| TASK TO CARRY OUT |
Copy every line of the data in which the word "calendar" occurs.

====================

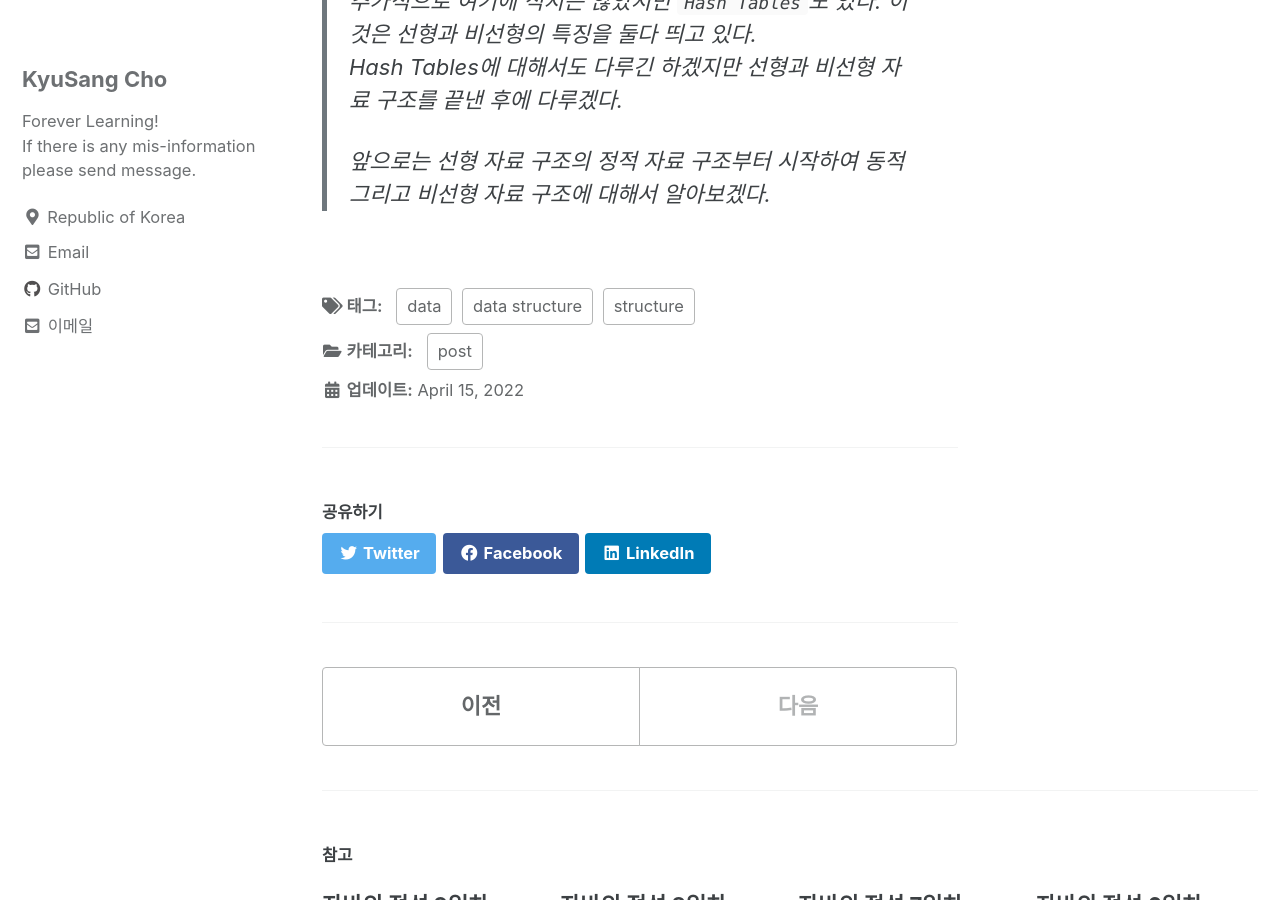
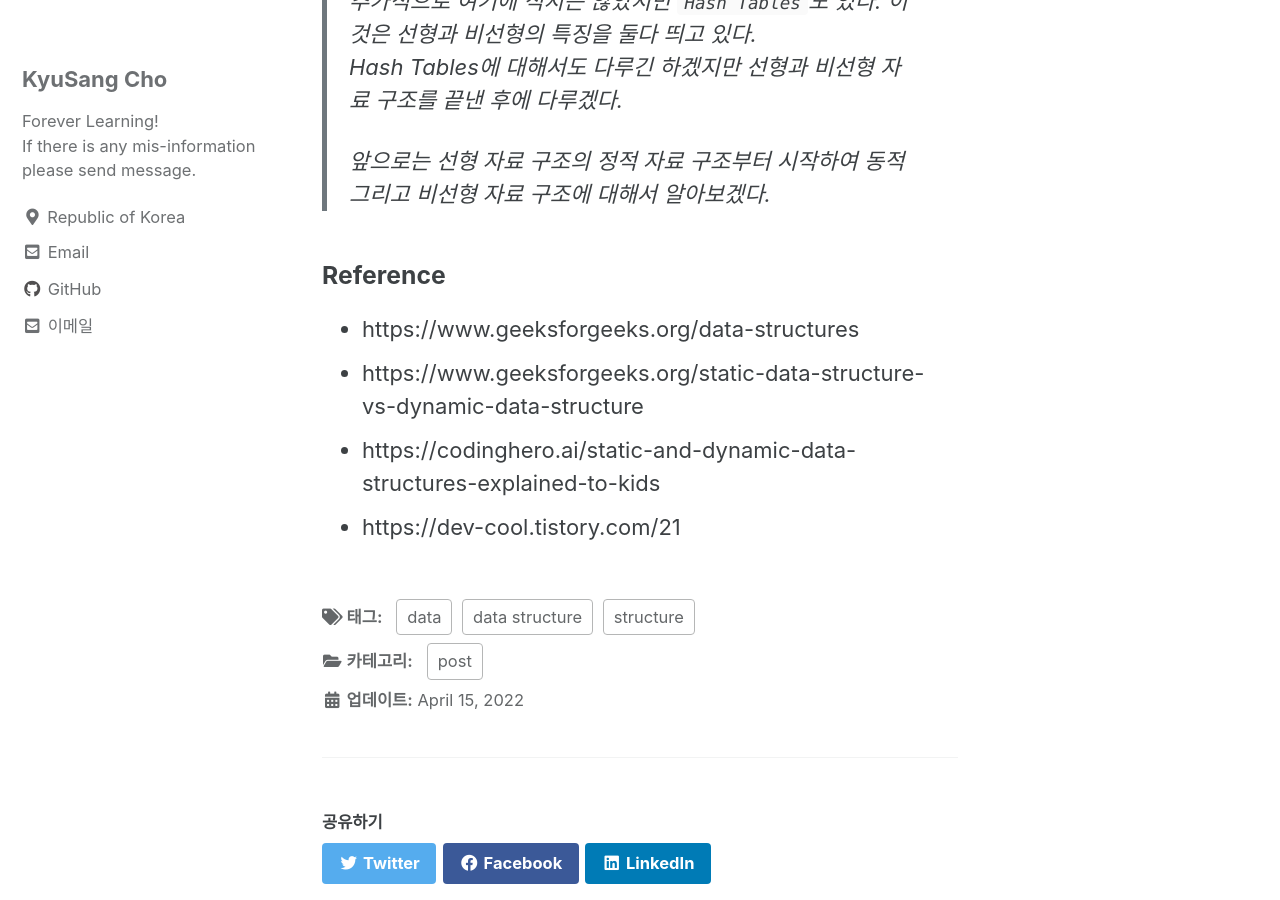
Before and after one commit to DevKS-Yet/DevKs-Yet.github.io, a Jekyll site: the page built from _posts/2022-04-15-70(data-structure1).md, in a window 1280 px wide and 900 px high, scrolled down 4135 px. Built offline with Jekyll 4.4.1, drawn with Linux system fonts in a browser that asks for light colours; cached includes are drawn as plain includes.

Commit message:
20220415

```diff
--- a/_posts/2022-04-15-70(data-structure1).md
+++ b/_posts/2022-04-15-70(data-structure1).md
@@ -85,10 +85,16 @@ Competitive Programming과 같이 제한이 주어지는 경우에는 메모리
 | 프로그램을 구현할 때 정적 자료 구조의 메모리를 keep track해야함 | 프로그램을 구현할 때 사이즈에 대해서 체크할 필요까지는 없음 |
 
 &#42;참고로 C언어에서는 정적 자료 구조는 메모리 주소 할당이 유동적이고 동적 자료 구조는 메모리 주소 할당이 고정이라고 하지만 Java는 static을 제외한 모든 객체는 heap에 유동적으로 주소가 저장된다.
-윗 줄에 관해서는 `call by reference, call by value`에 대해 알면 좋다. 아직 다루지는 않을 것이지만 궁금하신 분은 링크를 참고하자([혼잣말하는 개발자 call by reference/value](https://dev-cool.tistory.com/21, "ang SiwonDdi")).
+윗 줄에 관해서는 `call by reference, call by value`에 대해 알면 좋다. 아직 다루지는 않을 것이지만 궁금하신 분은 링크를 참고하자([혼잣말하는 개발자 call by reference/value](https://dev-cool.tistory.com/21 "ang SiwonDdi")).
 
 
 > 추가적으로 여기에 적지는 않았지만 `Hash Tables`도 있다. 이것은 선형과 비선형의 특징을 둘다 띄고 있다.
 > Hash Tables에 대해서도 다루긴 하겠지만 선형과 비선형 자료 구조를 끝낸 후에 다루겠다.
 >
 > 앞으로는 선형 자료 구조의 정적 자료 구조부터 시작하여 동적 그리고 비선형 자료 구조에 대해서 알아보겠다.
+
+### Reference
+- https://www.geeksforgeeks.org/data-structures
+- https://www.geeksforgeeks.org/static-data-structure-vs-dynamic-data-structure
+- https://codinghero.ai/static-and-dynamic-data-structures-explained-to-kids
+- https://dev-cool.tistory.com/21
```
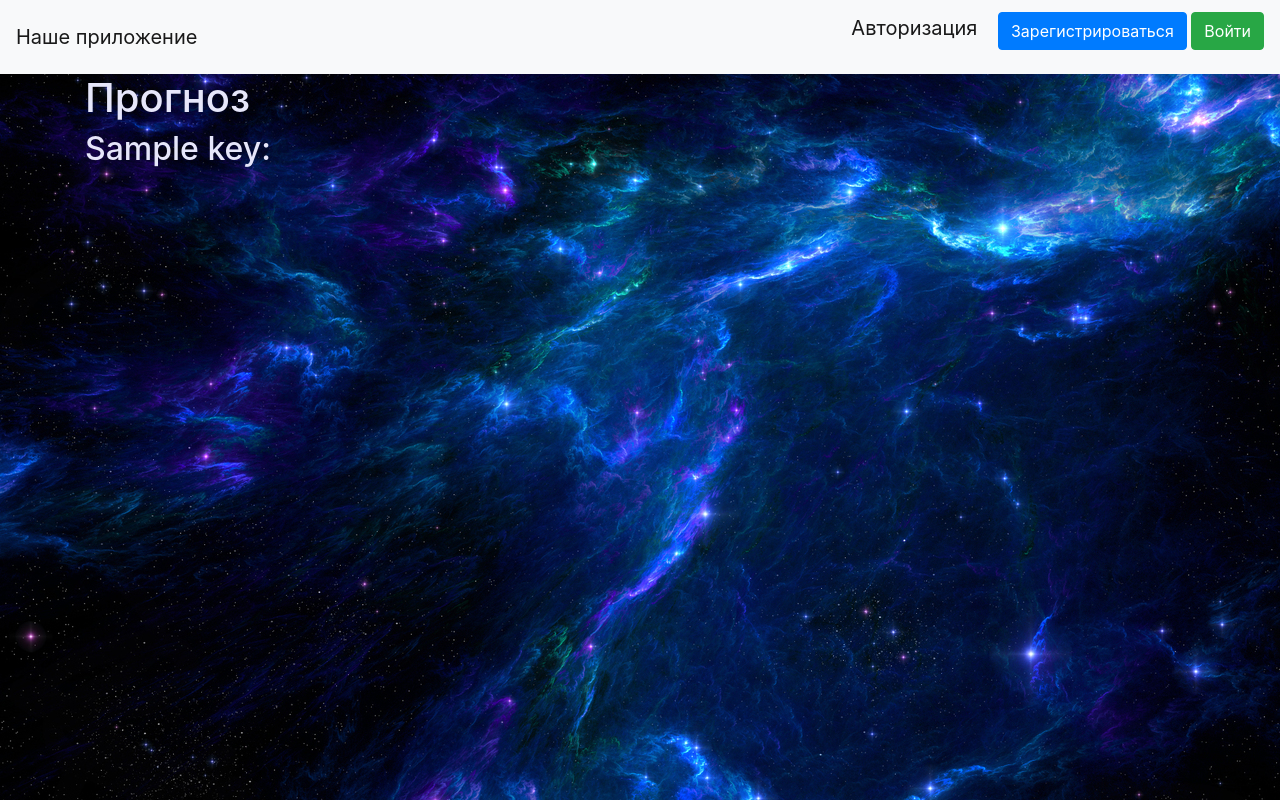
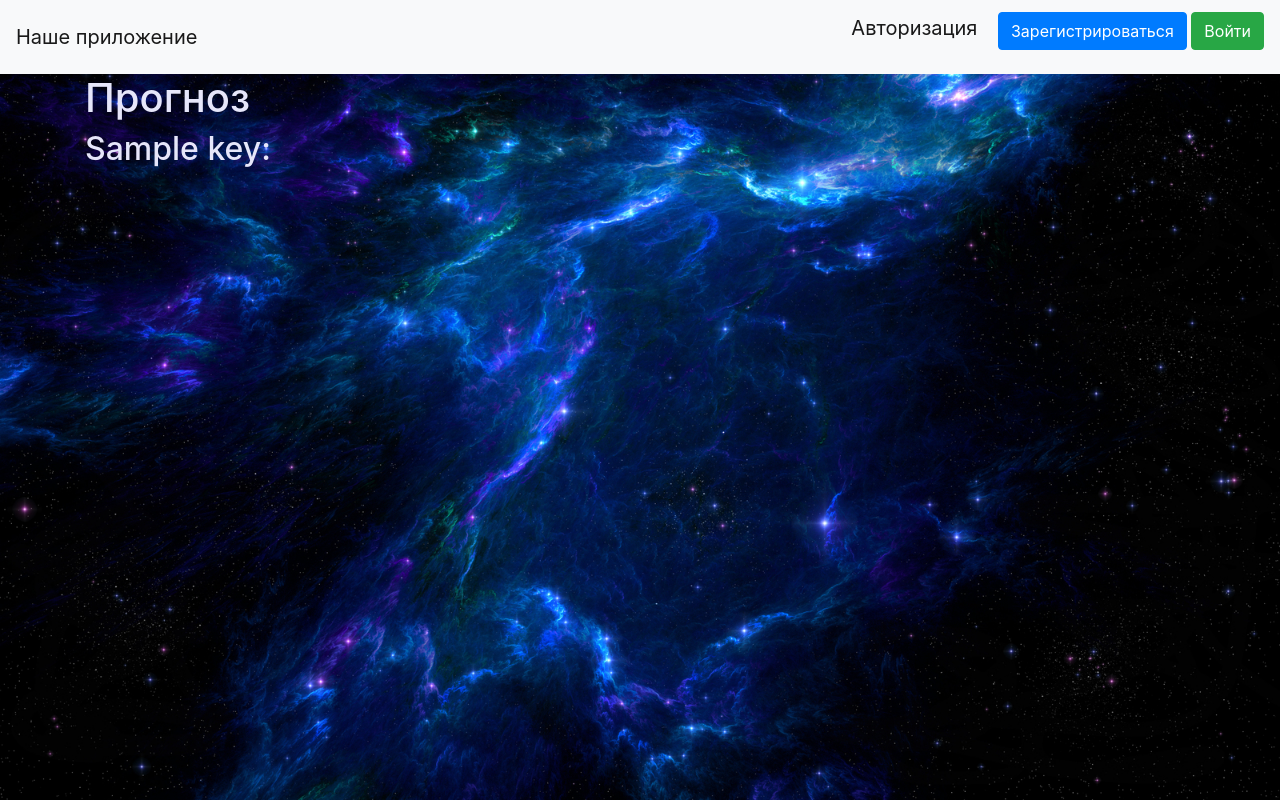
Before and after one commit to iuperf/projecttt, a Flask app: template templates/show.html in a window 1280 px wide. Run offline with Flask 2, Linux system fonts and the light colour scheme; the template is opened without the code that fills it: most values are stand-ins (such as "Sample title", 1, 10 or a date in 2020); some libraries are stand-ins or nearby versions.

Commit message:
Update show.html

```diff
--- a/templates/show.html
+++ b/templates/show.html
@@ -12,9 +12,13 @@
     <head>
   <meta charset="utf-8">
   <style>
+   html { height: 100%; }
    body {
+    margin: 0; /* Убираем отступы */
+    height: 100%; /* Высота страницы */
     background: url(static/img/345.jpg) repeat-y;; /* Цвет фона и путь к файлу */
     color: #E6E6FA; /* Цвет текста */
+    background-size: cover; /* Фон занимает всю доступную площадь */
    }
   </style>
  </head>
```
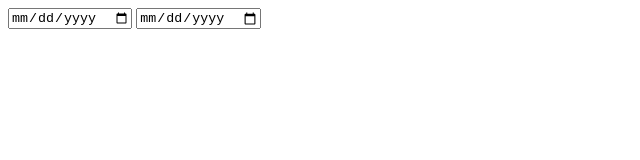
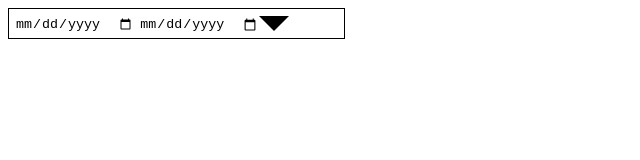
Before and after one commit to mnsmanasa/customelement, a website: page index.html in a window 1280 px wide. Shown: the whole page, without its empty margins (0-640 px from the left). Drawn offline with Linux system fonts and the light colour scheme.

Commit message:
1 file modified

```diff
--- a/index.html
+++ b/index.html
@@ -10,22 +10,42 @@
         this.inputId = this.getAttribute('data-id')
       }
     connectedCallback() {
-          console.log(this)
-
       this.innerHTML = `
-        <input type='date' name='input-from' id='${this.inputId}'>
+        <input type='date' class='custom-input' name='input-from' id='${this.inputId}'>
       `;
     }
   }
 
   window.customElements.define('date-range-calendar', DateRangeCalendar);
   </script>
+  <style>
+    input[type='date'] {
+      border: 0
+    }
+    .date-range{
+      border: 1px solid black;
+      padding: 5px;
+      width: 325px;
+      position: relative;
+    }
+    .arrow-down{
+      width: 0;
+      height: 0;
+      border-left: 15px solid transparent;
+      border-right: 15px solid transparent;
+      border-top: 15px solid black;
+      position: absolute;
+      top: 7px;
+    }
+  </style>
 </head>
 
   <body>
+    <div class='date-range'>
     <date-range-calendar data-id='from-date'></date-range-calendar>
-        <date-range-calendar data-id='to-date'></date-range-calendar>
-
+    <date-range-calendar data-id='to-date'></date-range-calendar>
+    <span class='arrow-down'></span>
+  </div>
   </body>
 
 </html>
```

====================

| RESPONSE TO THE EXERCISE |
   window.customElements.define('date-range-calendar', DateRangeCalendar);
     <date-range-calendar data-id='from-date'></date-range-calendar>
-        <date-range-calendar data-id='to-date'></date-range-calendar>
+    <date-range-calendar data-id='to-date'></date-range-calendar>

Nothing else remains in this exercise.